The singletrack will split in two; either path is fine and will meet up shortly again. When you reach the bridge at Grove St., head to the left. The trail will widen and you'll soon pass the Tijuana River Visitor Center on your right; this is a great stop to learn about the wildlife and wetlands. In the spring, the wildflowers along this trail are off the hook!

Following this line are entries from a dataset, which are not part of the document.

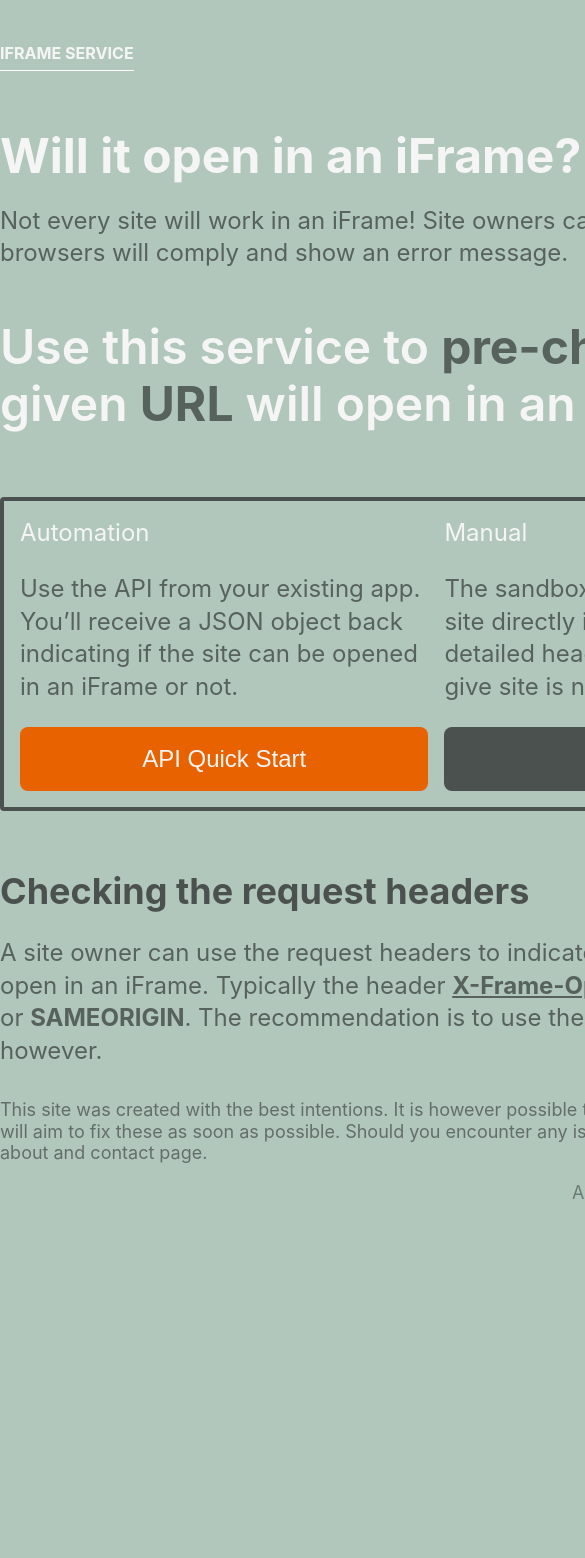
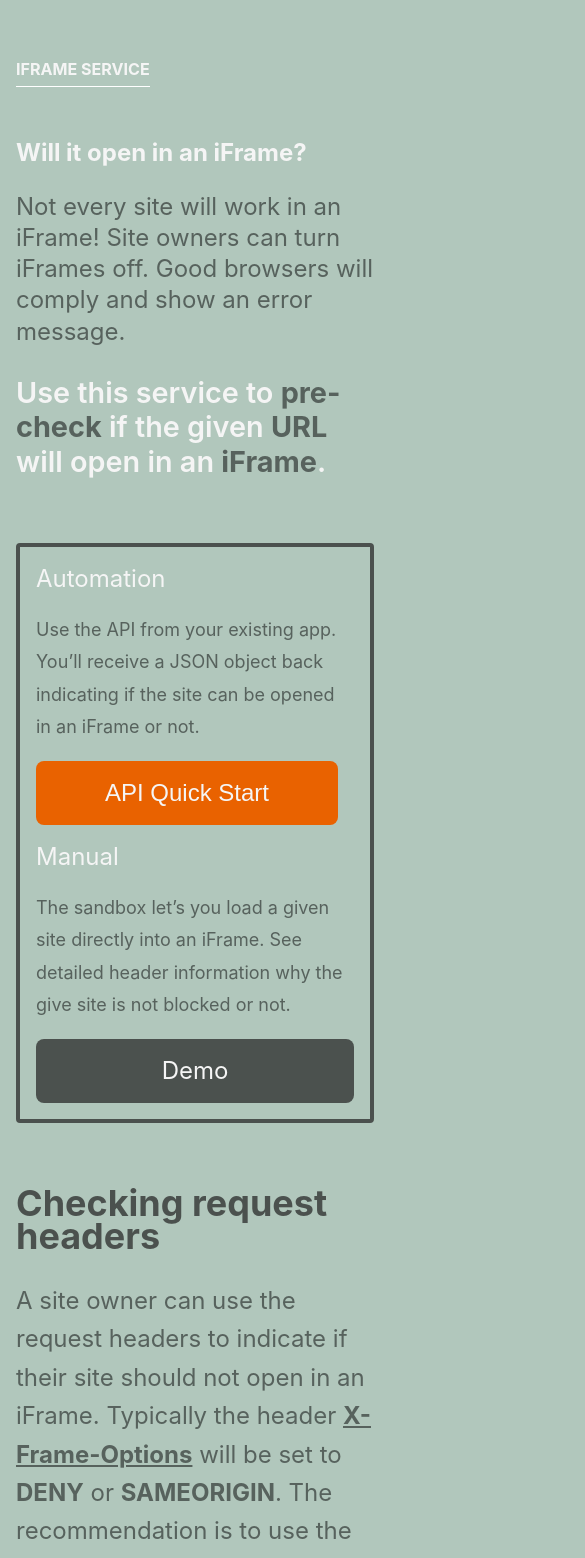
Before and after one commit to Giwan/netlify-deploy, a Next.js app: page / in a window 390 px wide. Shown: the top 1558 px of the page, 585 px wide, since content can reach past the window. Before the commit the page ends 1235 px from the top, so only its background shows below. Built offline with nearby package versions, Linux system fonts and the light colour scheme.

Commit message:
responsive front-page

```diff
--- a/components/ActionComponent/ActionComponent.module.css
+++ b/components/ActionComponent/ActionComponent.module.css
@@ -4,15 +4,25 @@
     border-radius: 4px;
     padding: var(--unit);
     display: flex;
+    flex-direction: column;
     margin: calc(var(--unit) * 4) 0;
+    margin-bottom: var(--unit);
 }
 
 .actionContainer header {
     color: var(--color-white);
 }
 
+.actionContainer p {
+    font-size: var(--font-size-small);
+}
+
 .section:first-child {
     margin-right: var(--unit);
+}
+
+.section:last-child {
+    margin-top: var(--unit);
 }
 
 .apiButton {
@@ -39,3 +49,20 @@
     font-size: var(--font-size);
     text-decoration: none;
 }
+
+@media (min-width: 700px) {
+    .actionContainer p {
+        font-size: var(--font-size);
+    }
+
+}
+
+@media (min-width: 500px) {
+    .actionContainer {
+        flex-direction: row;
+    }
+
+    .section:last-child {
+        margin-top: 0;
+    }
+}
--- a/components/Explanation/HowItWorks.js
+++ b/components/Explanation/HowItWorks.js
@@ -1,8 +1,10 @@
+import { howItWorksContainer } from "./HowItWorks.module.css";
+
 const HowItWorks = function () {
     return (
-        <article>
+        <article className={howItWorksContainer}>
             <header>
-                <h2>Checking the request headers</h2>
+                <h2>Checking request headers</h2>
             </header>
             <p>
                 A site owner can use the request headers to indicate if their
--- /dev/null
+++ b/components/Explanation/HowItWorks.module.css
@@ -0,0 +1,13 @@
+.howItWorksContainer {
+    margin-top: calc(var(--unit) * 4);
+}
+
+.howItWorksContainer p {
+    line-height: 1.6em;
+}
+
+@media (min-width: 700px) {
+    .howItWorksContainer p {
+        line-height: 1.25em;
+    }
+}
--- a/components/Footer/Footer.module.css
+++ b/components/Footer/Footer.module.css
@@ -4,6 +4,7 @@
     margin: calc(2 * var(--unit)) 0;
     line-height: 1.2em;
     opacity: 0.75;
+    margin-bottom: calc(var(--unit) * 4);
 }
 
 .rightsCopy {
--- a/styles/Home.module.css
+++ b/styles/Home.module.css
@@ -1,10 +1,12 @@
 .homeContainer {
-    width: 900px;
+    max-width: 900px;
     margin: 0 auto;
+    padding: var(--unit);
 }
 
 .title {
-    font-size: var(--font-size-large);
+    line-height: 1.1em;
+    font-size: var(--font-size);
 }
 
 .article {
@@ -12,8 +14,13 @@
     color: var(--color-dark);
 }
 
-.customerValue {
-    font-size: var(--font-size-large);
+.article > p {
+    font-size: var(--font-size);
+    line-height: 1.3em;
+}
+
+.article > p.customerValue {
+    font-size: 1.2em;
     line-height: 1.2em;
     font-weight: 600;
     color: var(--color-white);
@@ -26,3 +33,14 @@
     color: orangered;
     color: #57625d;
 }
+
+
+@media (min-width: 700px) {
+    .title {
+        font-size: var(--font-size-large);
+    }
+
+    .article > p.customerValue {
+        font-size: var(--font-size-large);
+    }
+}
--- a/styles/globals.css
+++ b/styles/globals.css
@@ -14,6 +14,8 @@
     --font-size-large: 48px;
 
     --header-height-2: 54px;
+
+    --tablet-break: 700px;
 }
 
 html,
```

At the end of the North McCoy Trail, you'll reach a small set of stairs that take you up to the sidewalk on Imperial Beach Blvd. Head left. It is less than a block along the city street to the ocean. At the corner of Imperial Beach Blvd. and Seacoast, you reach another parking lot with the "ART" sculpture rising above (or red squiggly lines, depending on your vantage point). Pass through the parking lot and head down the path and short stairs to the ocean. This trail heads left, and you'll be running the remaining mile and a half in the sand.
Depending on the tide, to avoid getting wet at the point where the apartments end, you may have to leave the sand and use the public access to the road (Seacoast) and continue to the end of the road to meet back up with the coastline.
The last mile is all natural, undeveloped coastline that is always beautiful and not populated. This run ends where the Tijuana River meets the ocean. You'll see Mexico two miles in the distance, most notably the Bull Ring. Also, the Coronado Islands are visible off the coast of Mexico. When you are done taking in the view, retrace your steps to head back to the trailhead.
Land Manager: US Fish and Wildlife - San Diego National Wildlife
Dec 31, 1969: "Dragonflying" is Taking Off
Dec 31, 1969: Youth in the Great Outdoors
Apr 8, 2013: Busy Time on Refuge Web Cams